Male hands holding a PS4 controller

Cross over? The Sony PS4 controller at the centre of the controversy. Photograph: George Dolgikh/Alamy

In a week filled with furore and controversy in British politics, do not make the mistake of thinking you can escape to video games for respite. There is outrage brewing here, too, and it concerns the X button on the PlayStation controller.

A fortnight ago, Twitter user @drip133 asked a seemingly innocent question above a photo of the joypad: “Do you say ‘x’ or ‘cross’ button?” There were hundreds of contradictory responses, which became increasingly furious as the week wore on. Some insisted that because the other buttons are named after shapes – Triangle, Square and Circle – logically, the “X” button must be called “Cross”; others pointed out that as ‘X’ was the common usage, this was the only acceptable pronunciation.

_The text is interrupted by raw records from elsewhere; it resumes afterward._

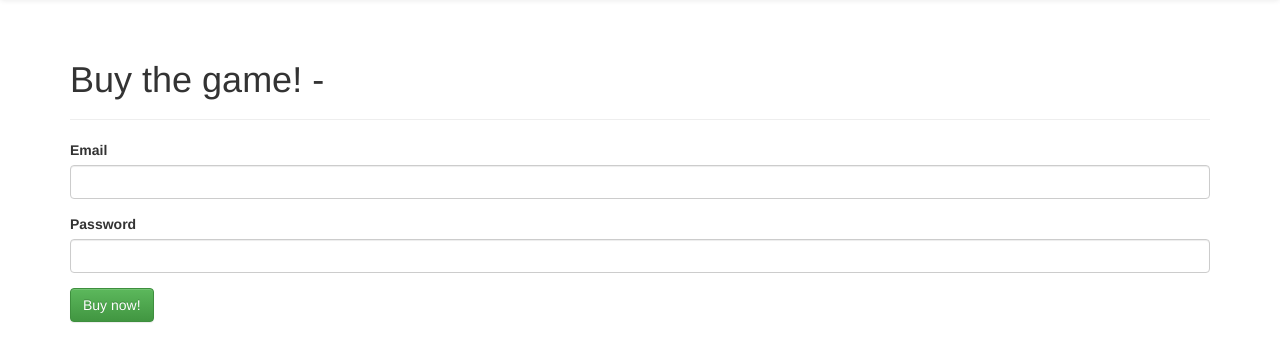
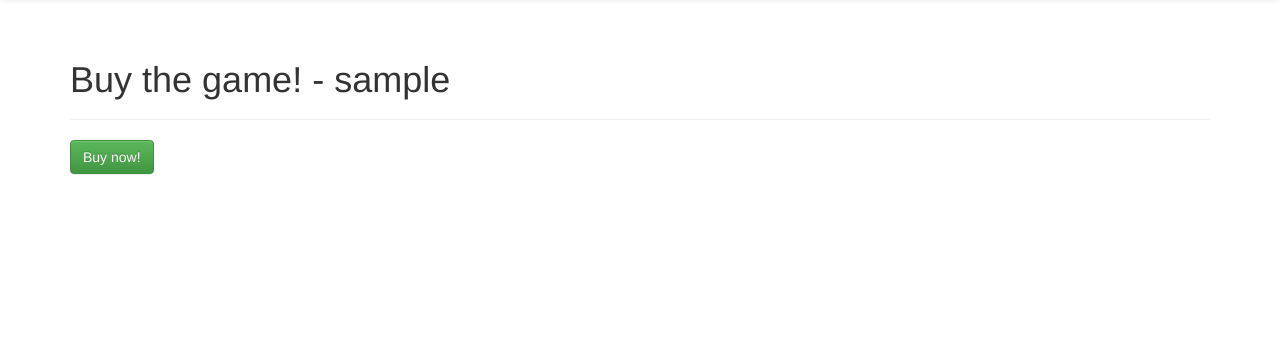
Before and after one commit to RyanCross/StoneCapWeb, a PHP site: page /buy.php in a window 1280 px wide. Shown: the part 52-414 px from the top of the page. Run offline with PHP 8.4, Linux system fonts and the light colour scheme; the visitor is signed in with stand-in values (Sample User, id 1); data that the repository does not hold is empty; some libraries are stand-ins or nearby versions.

Commit message:
buy.php update2

```diff
--- a/buy.php
+++ b/buy.php
@@ -12,22 +12,11 @@
 
 <div class="container">
   <div class="page-header">
-    <h1>Buy the game! - <?php $logged_in ?></h1>
+    <h1>Buy the game! - <?php print $logged_in; ?></h1>
   </div>
 
   <?php if ($logged_in) { ?>
   <form method="POST" action="<?= $_SERVER['PHP_SELF'] ?>" >
-		<div class="form-group <?php if ($email && $email_error) echo 'has-error'; ?>">
-			<label for="email" class="control-label">Email</label>
-			<input id="email" type="text" name="email" class="form-control" value="<?php echo $email; ?>" required>
-			<?php if ($email && $email_error) echo '<p class="help-block">Sorry, we have no record of this league in our database!</p>'; ?>
-		</div>
-		<div class="form-group <?php if ($password_error) echo 'has-error'; ?>">
-			<label for="password" class="control-label">Password</label>
-			<input id="password" type="password" name="password" class="form-control" required>
-			<?php if ($password_error) echo '<p class="help-block">The password you provided was not correct!</p>'; ?>
-		</div>
-
     <input type="submit" name="submit" class="btn btn-success" value="Buy now!" />
 	</form>
   <?php } else { ?>
```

The scrap is a rare event in the world of video games as console manufacturers usually name buttons after numbers, unambiguous letters of the alphabet or colours. The groundbreaking Nintendo Entertainment System pad, for example, went with A, B, while the SNES added X and Y (a configuration also used by Sega and Microsoft), and in this context, it’s clear that “X” is X.

The only other major console controller to utilise symbols was the disastrous Apple Bandai Pippen, which featured raised dots on its four main buttons as well as a sequence of buttons on the front of the pad, which in turn featured three shapes: “square”, “circle” and “diamond”. There was little controversy over what to call any of these buttons, however, because a), Apple avoided the contentious “X” symbol and b), no one bought an Apple Bandai Pippin.

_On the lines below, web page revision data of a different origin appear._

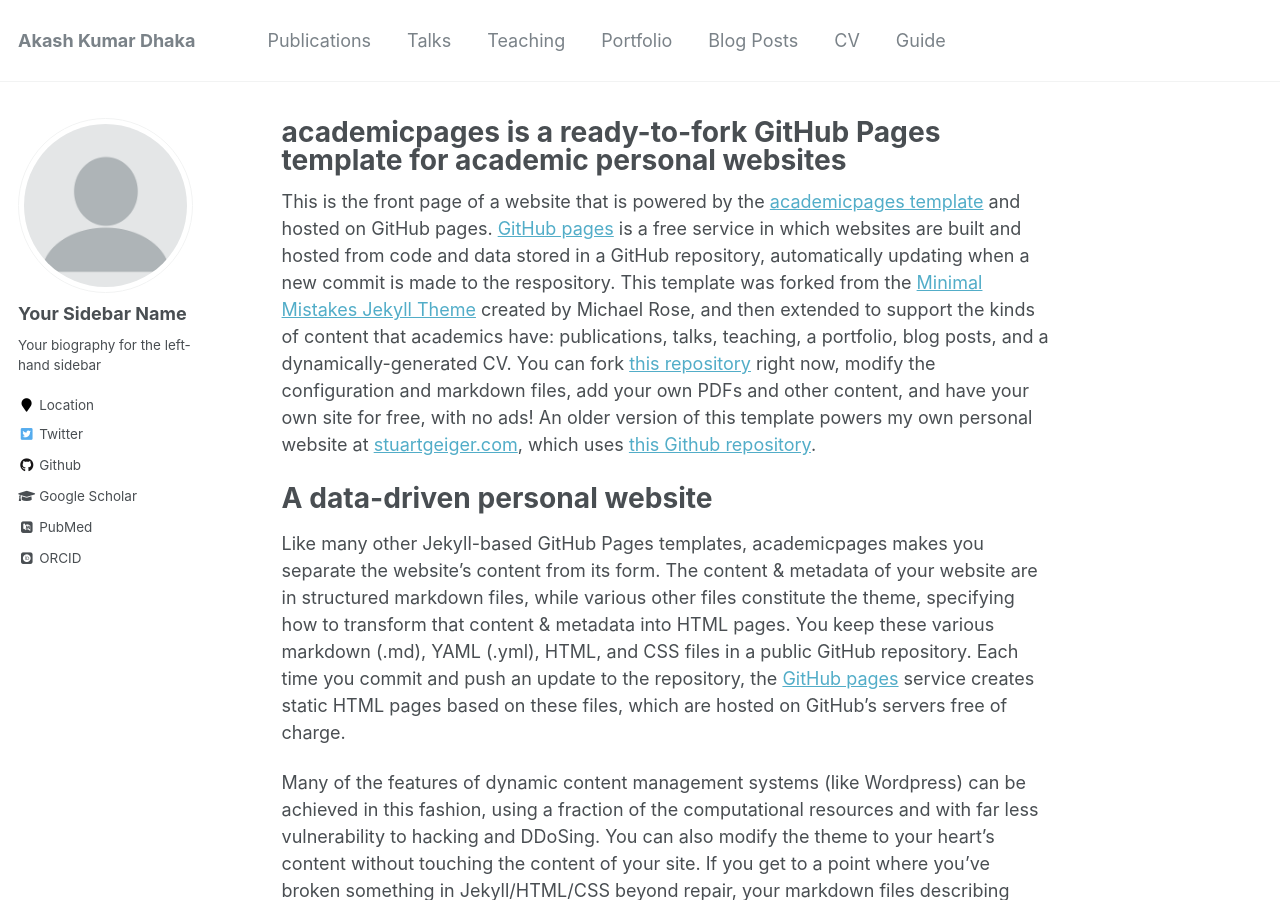
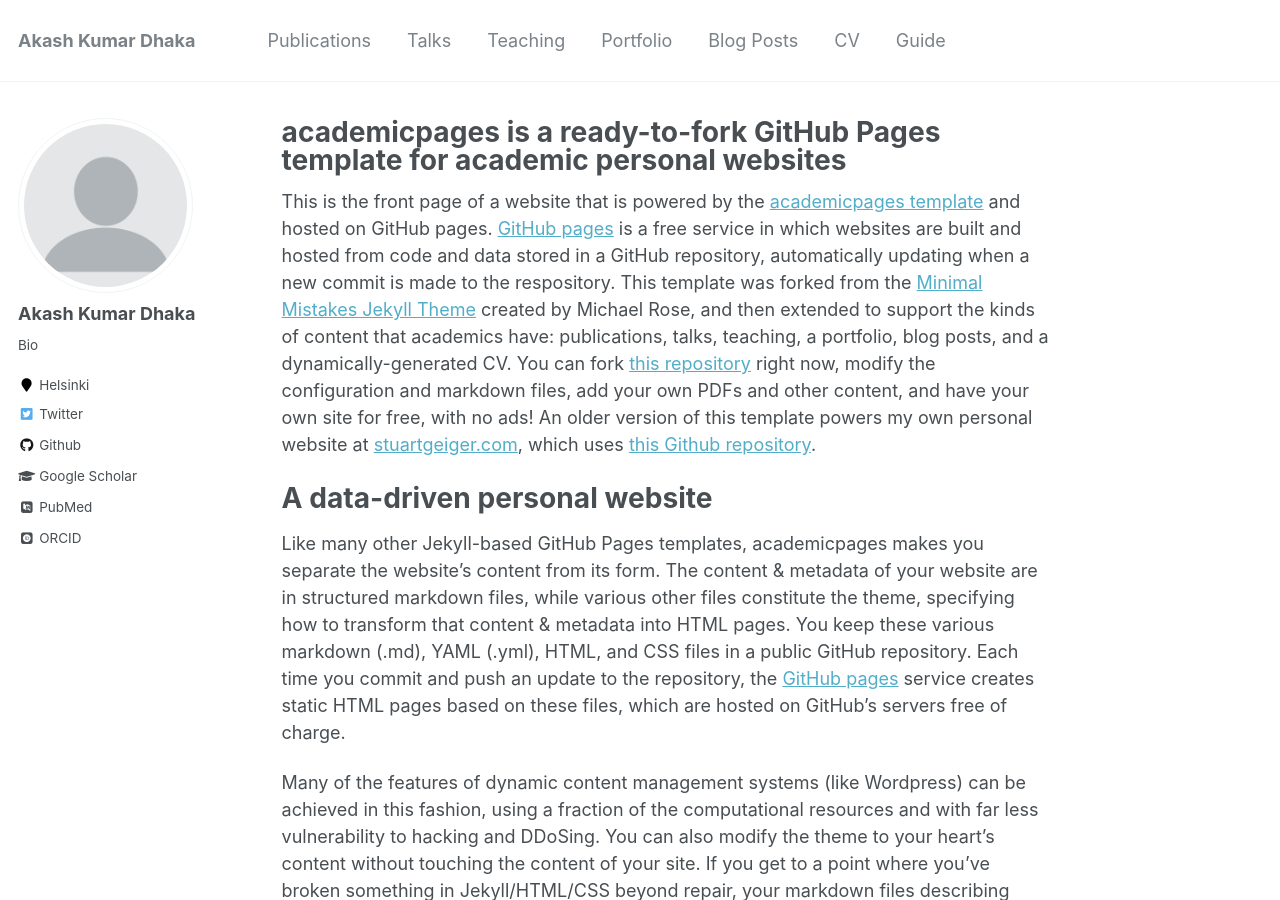
Before and after one commit to adhaka/adhaka.github.io, a Jekyll site: the page built from _pages/about.md, in a window 1280 px wide and 900 px high. Built offline with Jekyll 4.4.1, drawn with Linux system fonts in a browser that asks for light colours; some web fonts are replaced.

Commit message:
more chan

```diff
--- a/_config.yml
+++ b/_config.yml
@@ -13,7 +13,7 @@ name                     : &name "Akash Kumar Dhaka"
 description              : &description "Academic Webpage"
 url                      : https://adhaka.github.io # the base hostname & protocol for your site e.g. "https://mmistakes.github.io"
 baseurl                  : "" # the subpath of your site, e.g. "/blog"
-repository               : "academicpages/academicpages.github.io"
+repository               : "adhaka/adhaka.github.io"
 teaser                   :  # filename of teaser fallback teaser image placed in /images/, .e.g. "500x300.png"
 breadcrumbs              : false # true, false (default)
 words_per_minute         : 160
@@ -80,13 +80,13 @@ analytics:
 
 # Site Author
 author:
-  name             : "Your Sidebar Name"
+  name             : "Akash Kumar Dhaka"
   avatar           : "profile.png"
-  bio              : "Your biography for the left-hand sidebar"
-  location         : "Location"
+  bio              : "Bio"
+  location         : "Helsinki"
   employer         :
-  pubmed           : "https://www.ncbi.nlm.nih.gov/pubmed/?term=john+snow"
-  googlescholar    : "http://yourfullgooglescholarurl.com"
+  pubmed           : ""
+  googlescholar    : ""
   email            :
   researchgate     :  # example: "https://www.researchgate.net/profile/yourprofile"
   uri              :
@@ -100,7 +100,7 @@ author:
   google_plus      :
   keybase          :
   instagram        :
-  impactstory      : #"https://profiles.impactstory.org/u/xxxx-xxxx-xxxx-xxxx"
+  impactstory      : #""
   lastfm           :
   linkedin         :
   orcid            : "http://orcid.org/yourorcidurl"
```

Years ago, in an interview with the now defunct video game website 1UP, Sony designer Teiyu Goto explained how the buttons came to be named:

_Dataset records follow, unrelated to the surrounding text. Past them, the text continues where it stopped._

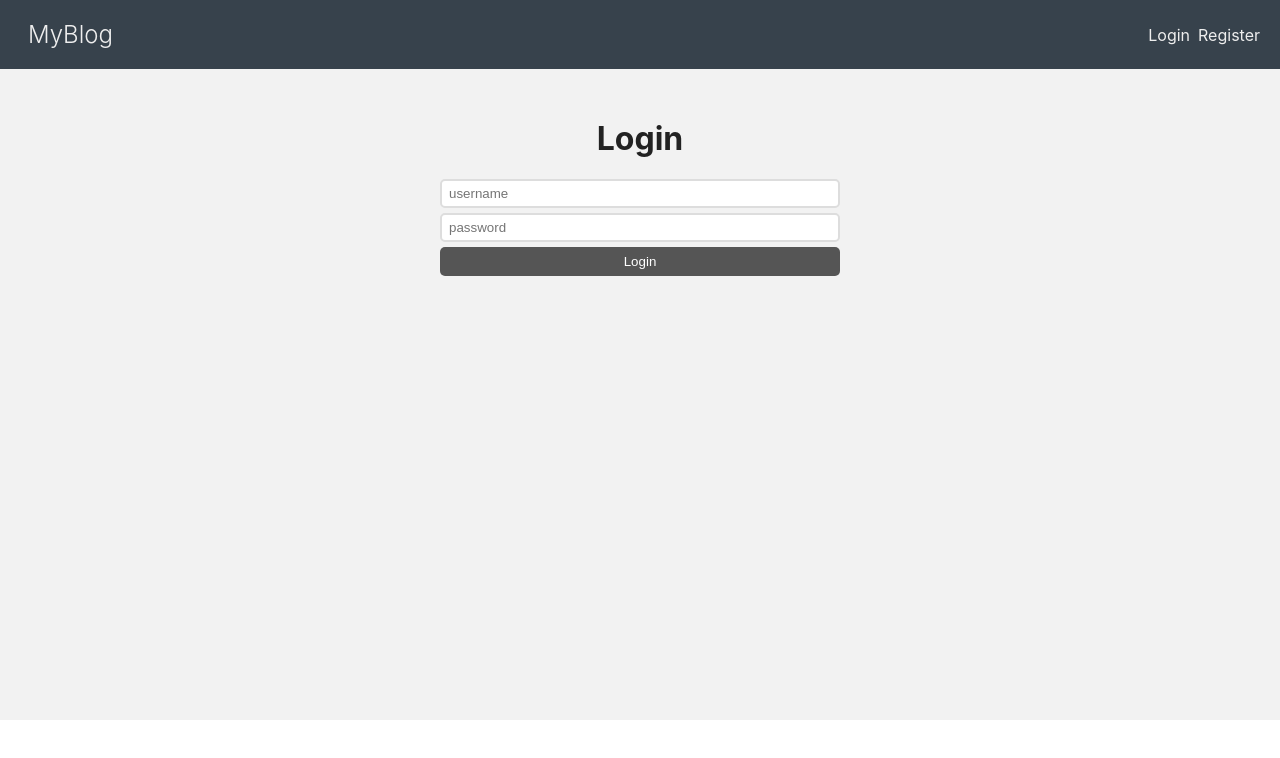
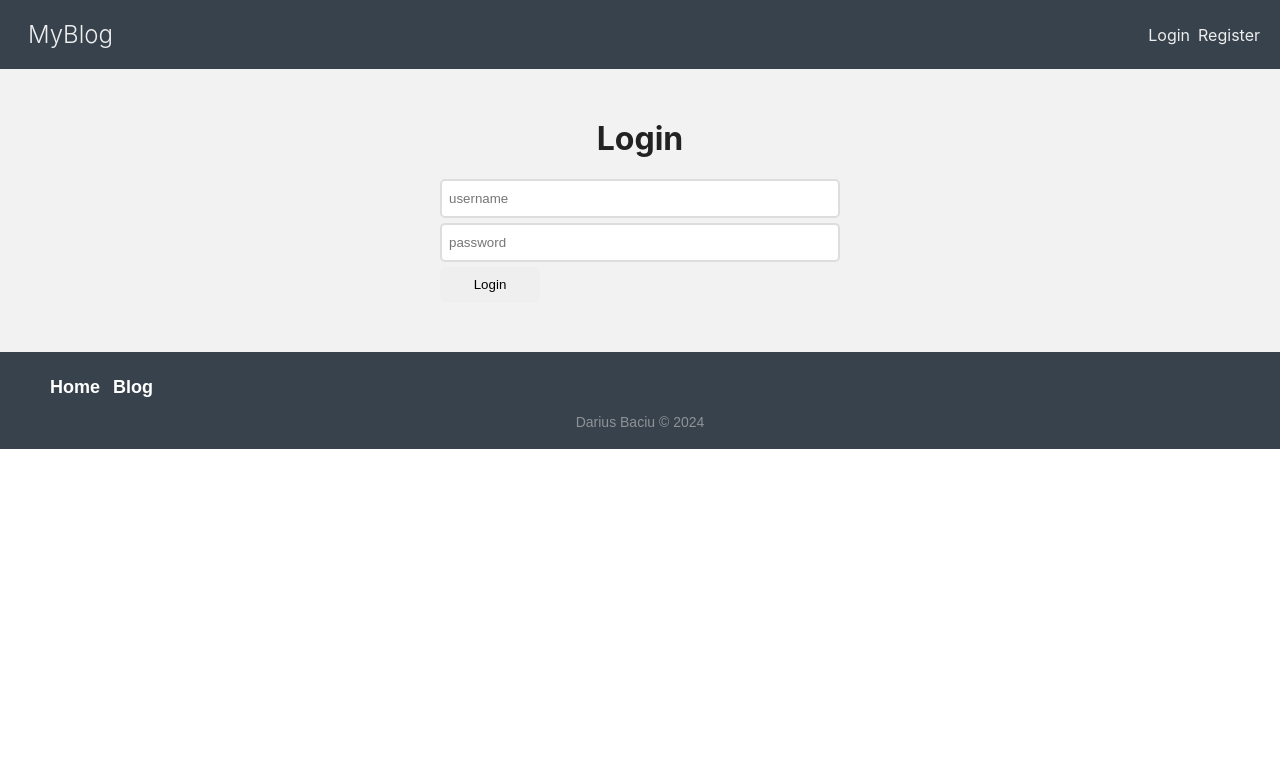
Before and after one commit to dadu99/mern-blog-posts, a React (Create React App) app in the folder client/: page /login in a window 1280 px wide. Shown: the top 758 px of the page. Built offline with nearby package versions, Linux system fonts and the light colour scheme; no server answers.

Commit message:
added footer and css changes

```diff
--- a/client/src/App.css
+++ b/client/src/App.css
@@ -1,44 +1,38 @@
 *{
   box-sizing: border-box;
 }
-a{
+a {
   cursor: pointer;
 }
 body{
+  margin: 0px;
+  padding: 0px;
   color: #222;
 }
 img{
   max-width: 100%;
+  border-radius: 8px;
 }
 main{
+  min-height: 100%;
   position: relative;
-  margin: 0 auto;
-  height: 90vh;
   background-color: #f2f2f2;
-}
-form.login, form.register{
-  max-width: 400px;
-  margin: 0 auto;
 }
 input{
   display: block;
   margin-bottom: 5px;
   width: 100%;
-  padding: 5px 7px;
+  padding: 10px 7px;
   border: 2px solid #ddd;
   border-radius: 5px;
   background-color: #fff;
 }
 button{
   cursor: pointer;
-  width: 100%;
+  width: 100px;
   display: block;
-  background-color: #555;
-  border:0;
-  color: #fff;
+  border: none;
   border-radius: 5px;
-  padding: 7px 0;
+  padding: 10px 0;
+  font-weight: 300;
 }
-form.login h1, form.register h1{
-  text-align: center;
-}
--- /dev/null
+++ b/client/src/Footer.css
@@ -0,0 +1,44 @@
+.footer-distributed {
+    background-color: #37424c;
+    box-sizing: border-box;
+    width: 100%;
+    text-align: left;
+    font: normal 16px sans-serif;
+    padding: 19px 50px;
+    margin-top: 50px;
+  }
+
+  .footer-distributed .footer-left p {
+    color: #8f9296;
+    font-size: 14px;
+    margin: 0;
+    text-align: center;
+  }
+
+  .footer-distributed p.footer-links {
+    display: flex;
+    font-size: 18px;
+    font-weight: bold;
+    color: #ffffff;
+    margin: 0 0 10px;
+    padding: 0;
+    transition: ease .25s;
+    gap: 13px;
+  }
+
+  .footer-distributed p.footer-links a {
+    display: inline-block;
+    line-height: 1.8;
+    text-decoration: none;
+    color: inherit;
+    transition: ease .25s;
+  }
+
+  @media (max-width: 600px) {
+    .footer-distributed .footer-left, .footer-distributed .footer-right {
+      text-align: center;
+    }
+    .footer-distributed .footer-left p.footer-links {
+      line-height: 1.8;
+    }
+  }
--- /dev/null
+++ b/client/src/Footer.js
@@ -0,0 +1,19 @@
+import "./Footer.css";
+
+export default function Footer() {
+  return (
+    <footer class="footer-distributed">
+      <div class="footer-left">
+        <p class="footer-links">
+          <a class="link-1" href="#">
+            Home
+          </a>
+
+          <a href={"/"}>Blog</a>
+        </p>
+
+        <p>Darius Baciu &copy; 2024</p>
+      </div>
+    </footer>
+  );
+}
--- a/client/src/Header.css
+++ b/client/src/Header.css
@@ -29,7 +29,7 @@ header{
     height: 45px;
     padding: 10px;
     text-align: center;
-    border-radius: 15px;
+    border-radius: 8px;
     font-weight: 300;
 
   }
--- a/client/src/Layout.js
+++ b/client/src/Layout.js
@@ -1,5 +1,6 @@
 import { Outlet } from "react-router-dom";
 import Header from "./Header";
+import Footer from "./Footer";
 
 export default function Layout() {
   return (
@@ -7,6 +8,8 @@ export default function Layout() {
       <Header />
 
       <Outlet />
+
+      <Footer />
     </main>
   );
 }
--- a/client/src/pages/CreatePost.css
+++ b/client/src/pages/CreatePost.css
@@ -6,3 +6,13 @@
     font-size: 24px;
     font-weight: 300;
   }
+  .create-post-button {
+    color: white;
+    background-color: #37424c;
+    transition: 0.3s;
+    margin-top: 5px;
+    float: right;
+  }
+  .create-post-button:hover {
+    font-weight: bold;
+  }
--- a/client/src/pages/CreatePost.js
+++ b/client/src/pages/CreatePost.js
@@ -58,7 +58,7 @@ export default function CreatePost() {
             value={content}
             onChange={(newValue) => setContent(newValue)}
           ></ReactQuill>
-          <button style={{ marginTop: "5px" }}>Create post</button>
+          <button className="create-post-button">Create post</button>
         </form>
       </div>
     </>
```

We wanted something simple to remember, which is why we went with icons or symbols, and I came up with the triangle-circle-X-square combination immediately afterward. I gave each symbol a meaning and a colour. The triangle refers to viewpoint; I had it represent one’s head or direction and made it green. Square refers to a piece of paper; I had it represent menus or documents and made it pink. The circle and X represent ‘yes’ or ‘no’ decision-making and I made them red and blue respectively.

Sadly, this doesn’t really help because in the quote he has characterised the “X” button with an “X” symbol and who knows whether that was actually him or the journalist who wrote the piece. Also, what is the symbol you put on a piece of paper when voting? Do you call it a cross or an “X”? Surely it’s a matter of opinion?

Crossed wires … the Dualshock.
 Crossed wires … the Dualshock. Photograph: Getty Images

Certainly, in common gamer vernacular the “X” button is very much pronounced as “X” and not ”cross” – it’s quicker to say and the sound of “press X” is smoother and more pleasing than “press cross” with its awkward stuttering repeat of the “s” sound. When you’re trying to shout instructions to a team mate in a fraught online gun battle, you want the instruction to be as brief, seamless and audible as possible and “X” fulfils this role.

As lexicographers know, language is a fluid concept and no meaning or intention is ever immune from common variation and usage. If people want to misuse “literally”they will; if they think “disinterested” is synonymous with “uninterested, they’re wrong, but if you point it out, it will be you who is judged. In this burning dispute, Sony’s intervention is irrelevant because the players have spoken. X means X.